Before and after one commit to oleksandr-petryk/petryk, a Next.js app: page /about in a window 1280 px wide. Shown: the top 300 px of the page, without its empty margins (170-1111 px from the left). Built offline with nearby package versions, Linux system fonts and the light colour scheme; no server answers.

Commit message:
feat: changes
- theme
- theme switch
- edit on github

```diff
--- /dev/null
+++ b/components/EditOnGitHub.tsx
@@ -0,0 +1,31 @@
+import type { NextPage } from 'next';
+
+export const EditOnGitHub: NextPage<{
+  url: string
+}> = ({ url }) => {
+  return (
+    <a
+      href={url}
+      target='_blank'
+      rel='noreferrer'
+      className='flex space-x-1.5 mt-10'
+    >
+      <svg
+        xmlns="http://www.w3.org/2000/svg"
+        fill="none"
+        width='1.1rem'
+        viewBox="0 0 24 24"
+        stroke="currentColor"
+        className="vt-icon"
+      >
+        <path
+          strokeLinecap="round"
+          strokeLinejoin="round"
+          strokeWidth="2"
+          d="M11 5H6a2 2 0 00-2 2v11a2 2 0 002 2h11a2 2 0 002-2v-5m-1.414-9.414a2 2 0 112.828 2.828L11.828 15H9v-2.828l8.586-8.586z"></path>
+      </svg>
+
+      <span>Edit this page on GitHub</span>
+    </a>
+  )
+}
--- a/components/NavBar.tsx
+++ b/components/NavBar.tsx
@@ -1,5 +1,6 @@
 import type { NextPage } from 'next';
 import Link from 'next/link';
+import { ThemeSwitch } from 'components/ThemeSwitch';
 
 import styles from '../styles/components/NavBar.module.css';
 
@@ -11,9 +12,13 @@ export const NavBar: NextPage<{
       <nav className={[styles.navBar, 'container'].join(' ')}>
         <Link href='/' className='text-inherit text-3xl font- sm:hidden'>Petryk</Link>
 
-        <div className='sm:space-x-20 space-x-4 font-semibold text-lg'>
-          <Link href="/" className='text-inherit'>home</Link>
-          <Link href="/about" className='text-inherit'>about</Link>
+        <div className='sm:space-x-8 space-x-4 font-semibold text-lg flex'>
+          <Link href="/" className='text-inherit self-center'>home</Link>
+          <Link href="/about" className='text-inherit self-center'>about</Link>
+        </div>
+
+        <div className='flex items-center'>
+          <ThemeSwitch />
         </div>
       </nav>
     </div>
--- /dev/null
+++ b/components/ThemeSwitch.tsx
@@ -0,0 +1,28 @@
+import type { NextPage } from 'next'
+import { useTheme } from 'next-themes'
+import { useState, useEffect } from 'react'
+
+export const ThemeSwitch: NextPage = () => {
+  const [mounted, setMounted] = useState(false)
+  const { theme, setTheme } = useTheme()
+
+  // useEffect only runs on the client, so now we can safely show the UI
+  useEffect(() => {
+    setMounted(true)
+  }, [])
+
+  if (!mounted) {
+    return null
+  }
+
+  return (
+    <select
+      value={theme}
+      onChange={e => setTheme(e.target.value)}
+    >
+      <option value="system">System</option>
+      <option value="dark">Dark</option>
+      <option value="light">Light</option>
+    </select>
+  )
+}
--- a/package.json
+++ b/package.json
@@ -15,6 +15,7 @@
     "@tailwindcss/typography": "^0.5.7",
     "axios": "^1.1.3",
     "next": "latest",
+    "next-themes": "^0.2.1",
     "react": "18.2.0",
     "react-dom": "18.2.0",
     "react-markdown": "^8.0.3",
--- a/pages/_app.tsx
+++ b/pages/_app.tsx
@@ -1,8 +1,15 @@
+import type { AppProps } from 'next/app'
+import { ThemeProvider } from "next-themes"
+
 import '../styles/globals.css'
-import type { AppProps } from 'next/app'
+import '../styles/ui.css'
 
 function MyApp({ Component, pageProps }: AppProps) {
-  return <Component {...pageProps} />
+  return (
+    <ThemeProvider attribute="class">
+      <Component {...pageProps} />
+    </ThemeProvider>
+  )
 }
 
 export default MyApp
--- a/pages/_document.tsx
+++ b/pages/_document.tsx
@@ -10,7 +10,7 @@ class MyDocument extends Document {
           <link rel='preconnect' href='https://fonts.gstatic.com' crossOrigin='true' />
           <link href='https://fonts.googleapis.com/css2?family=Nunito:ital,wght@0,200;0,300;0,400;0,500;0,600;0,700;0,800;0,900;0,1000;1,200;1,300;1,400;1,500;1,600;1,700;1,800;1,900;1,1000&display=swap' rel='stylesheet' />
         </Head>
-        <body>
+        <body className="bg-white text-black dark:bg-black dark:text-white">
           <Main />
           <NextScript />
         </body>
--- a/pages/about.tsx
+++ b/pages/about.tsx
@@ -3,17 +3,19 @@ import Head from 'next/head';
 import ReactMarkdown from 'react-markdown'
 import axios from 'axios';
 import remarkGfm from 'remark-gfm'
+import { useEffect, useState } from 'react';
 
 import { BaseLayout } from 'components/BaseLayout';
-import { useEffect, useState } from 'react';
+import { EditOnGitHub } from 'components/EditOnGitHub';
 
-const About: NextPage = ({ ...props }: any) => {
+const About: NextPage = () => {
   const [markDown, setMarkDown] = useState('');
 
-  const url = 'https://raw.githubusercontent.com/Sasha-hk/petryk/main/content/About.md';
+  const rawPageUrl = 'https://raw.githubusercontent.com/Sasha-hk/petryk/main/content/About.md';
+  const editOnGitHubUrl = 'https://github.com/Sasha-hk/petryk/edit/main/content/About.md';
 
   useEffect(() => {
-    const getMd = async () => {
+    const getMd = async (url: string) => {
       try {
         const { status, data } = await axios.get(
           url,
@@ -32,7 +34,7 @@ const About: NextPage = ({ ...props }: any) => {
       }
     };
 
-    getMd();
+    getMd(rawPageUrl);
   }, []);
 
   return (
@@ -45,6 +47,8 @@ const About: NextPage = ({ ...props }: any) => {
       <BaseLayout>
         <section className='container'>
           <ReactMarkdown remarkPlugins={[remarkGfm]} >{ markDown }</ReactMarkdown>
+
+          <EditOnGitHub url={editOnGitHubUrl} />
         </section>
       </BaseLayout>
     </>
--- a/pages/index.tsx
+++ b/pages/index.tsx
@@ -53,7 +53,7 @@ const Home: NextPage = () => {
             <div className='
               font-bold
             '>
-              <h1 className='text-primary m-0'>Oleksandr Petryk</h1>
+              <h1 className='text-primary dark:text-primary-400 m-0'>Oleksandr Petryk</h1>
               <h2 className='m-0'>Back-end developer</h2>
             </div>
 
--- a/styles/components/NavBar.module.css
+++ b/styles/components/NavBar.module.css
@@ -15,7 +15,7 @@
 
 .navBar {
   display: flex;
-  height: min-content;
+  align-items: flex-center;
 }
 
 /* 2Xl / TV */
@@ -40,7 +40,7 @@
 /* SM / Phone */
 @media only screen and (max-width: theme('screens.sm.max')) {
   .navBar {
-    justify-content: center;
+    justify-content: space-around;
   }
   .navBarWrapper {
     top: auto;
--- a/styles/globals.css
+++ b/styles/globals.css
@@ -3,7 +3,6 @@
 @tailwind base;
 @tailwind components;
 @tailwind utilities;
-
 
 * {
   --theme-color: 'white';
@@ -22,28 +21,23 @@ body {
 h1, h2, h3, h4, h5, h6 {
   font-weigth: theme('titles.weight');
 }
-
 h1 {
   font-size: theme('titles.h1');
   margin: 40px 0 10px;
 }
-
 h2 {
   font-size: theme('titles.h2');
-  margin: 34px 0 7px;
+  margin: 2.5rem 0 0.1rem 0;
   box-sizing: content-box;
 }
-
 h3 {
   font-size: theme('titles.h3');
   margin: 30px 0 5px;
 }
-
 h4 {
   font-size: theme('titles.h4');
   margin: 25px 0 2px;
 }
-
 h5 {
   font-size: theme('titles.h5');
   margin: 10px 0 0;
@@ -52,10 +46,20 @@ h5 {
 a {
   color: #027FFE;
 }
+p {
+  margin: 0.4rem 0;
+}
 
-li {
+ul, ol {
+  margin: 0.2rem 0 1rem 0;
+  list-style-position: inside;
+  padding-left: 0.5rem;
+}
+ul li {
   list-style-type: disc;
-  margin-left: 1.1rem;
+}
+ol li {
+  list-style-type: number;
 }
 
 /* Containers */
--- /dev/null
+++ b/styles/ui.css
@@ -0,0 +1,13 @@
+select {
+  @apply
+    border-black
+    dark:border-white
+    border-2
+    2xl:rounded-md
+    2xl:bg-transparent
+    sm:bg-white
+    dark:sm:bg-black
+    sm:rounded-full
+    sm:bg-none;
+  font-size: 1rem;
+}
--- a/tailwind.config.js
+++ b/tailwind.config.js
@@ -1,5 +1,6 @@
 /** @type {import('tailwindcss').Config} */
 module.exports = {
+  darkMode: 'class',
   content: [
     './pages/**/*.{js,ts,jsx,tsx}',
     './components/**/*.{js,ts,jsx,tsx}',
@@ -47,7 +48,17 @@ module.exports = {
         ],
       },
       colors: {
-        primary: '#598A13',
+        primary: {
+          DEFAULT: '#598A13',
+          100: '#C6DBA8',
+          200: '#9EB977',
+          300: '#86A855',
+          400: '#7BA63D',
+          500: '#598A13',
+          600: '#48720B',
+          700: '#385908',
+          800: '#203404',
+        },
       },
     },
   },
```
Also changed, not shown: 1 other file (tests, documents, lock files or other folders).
^^^^^^^^
How many of the lines in the listing hold "pages"? Only the number should be given.

* [Task solution]:
9